  2. Oh Anna! How could you throw away your own notebooks?! What a lost resource for the numbers person who will be your great-great-granddaughter!
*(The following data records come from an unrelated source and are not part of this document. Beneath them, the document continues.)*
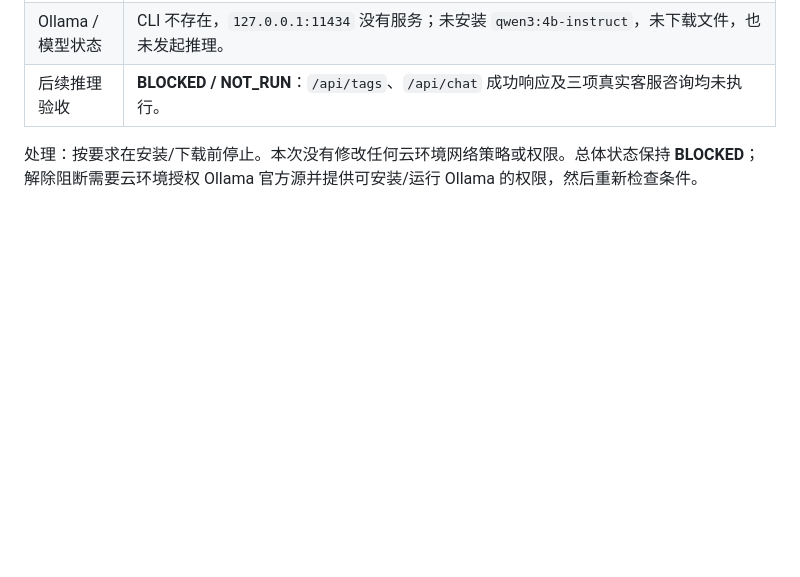
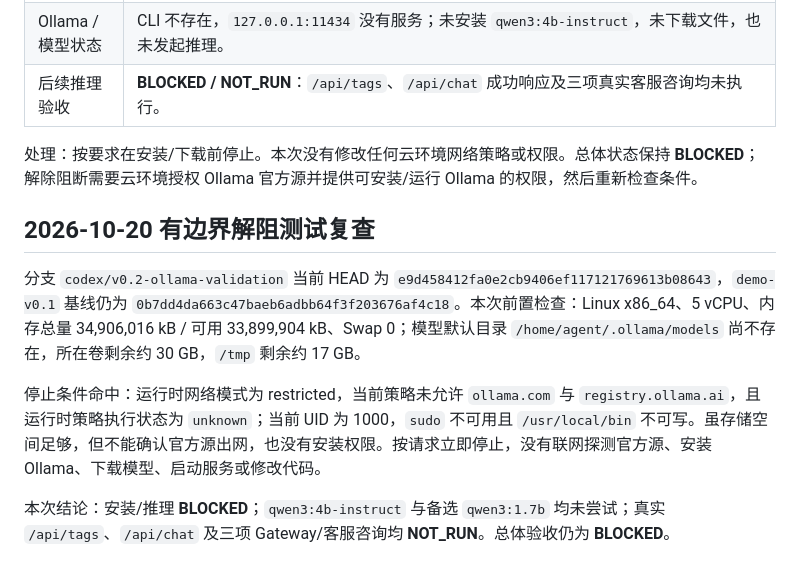
Before and after one commit to cvcingcvc-code/sales-skill-ai, a Markdown page: docs/ACCEPTANCE_REPORT_V0_2.md, the part around the change. Drawn GitHub-style; blank space fills up the shorter version.

Commit message:
Record bounded Ollama unblocking check

```diff
--- a/docs/ACCEPTANCE_REPORT_V0_2.md
+++ b/docs/ACCEPTANCE_REPORT_V0_2.md
@@ -58,3 +58,11 @@
 | 后续推理验收 | **BLOCKED / NOT_RUN**：`/api/tags`、`/api/chat` 成功响应及三项真实客服咨询均未执行。 |
 
 处理：按要求在安装/下载前停止。本次没有修改任何云环境网络策略或权限。总体状态保持 **BLOCKED**；解除阻断需要云环境授权 Ollama 官方源并提供可安装/运行 Ollama 的权限，然后重新检查条件。
+
+## 2026-10-20 有边界解阻测试复查
+
+分支 `codex/v0.2-ollama-validation` 当前 HEAD 为 `e9d458412fa0e2cb9406ef117121769613b08643`，`demo-v0.1` 基线仍为 `0b7dd4da663c47baeb6adbb64f3f203676af4c18`。本次前置检查：Linux x86_64、5 vCPU、内存总量 34,906,016 kB / 可用 33,899,904 kB、Swap 0；模型默认目录 `/home/agent/.ollama/models` 尚不存在，所在卷剩余约 30 GB，`/tmp` 剩余约 17 GB。
+
+停止条件命中：运行时网络模式为 restricted，当前策略未允许 `ollama.com` 与 `registry.ollama.ai`，且运行时策略执行状态为 `unknown`；当前 UID 为 1000，`sudo` 不可用且 `/usr/local/bin` 不可写。虽存储空间足够，但不能确认官方源出网，也没有安装权限。按请求立即停止，没有联网探测官方源、安装 Ollama、下载模型、启动服务或修改代码。
+
+本次结论：安装/推理 **BLOCKED**；`qwen3:4b-instruct` 与备选 `qwen3:1.7b` 均未尝试；真实 `/api/tags`、`/api/chat` 及三项 Gateway/客服咨询均 **NOT_RUN**。总体验收仍为 **BLOCKED**。
```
You should think about what you can write for her instead…

    1. Ha!
      My daughter chuckled a bit at the memory of my notebooks. “Not so sure it is a major loss to humanity not to know how much money you spent on food every week,” she said.
      But maybe it is…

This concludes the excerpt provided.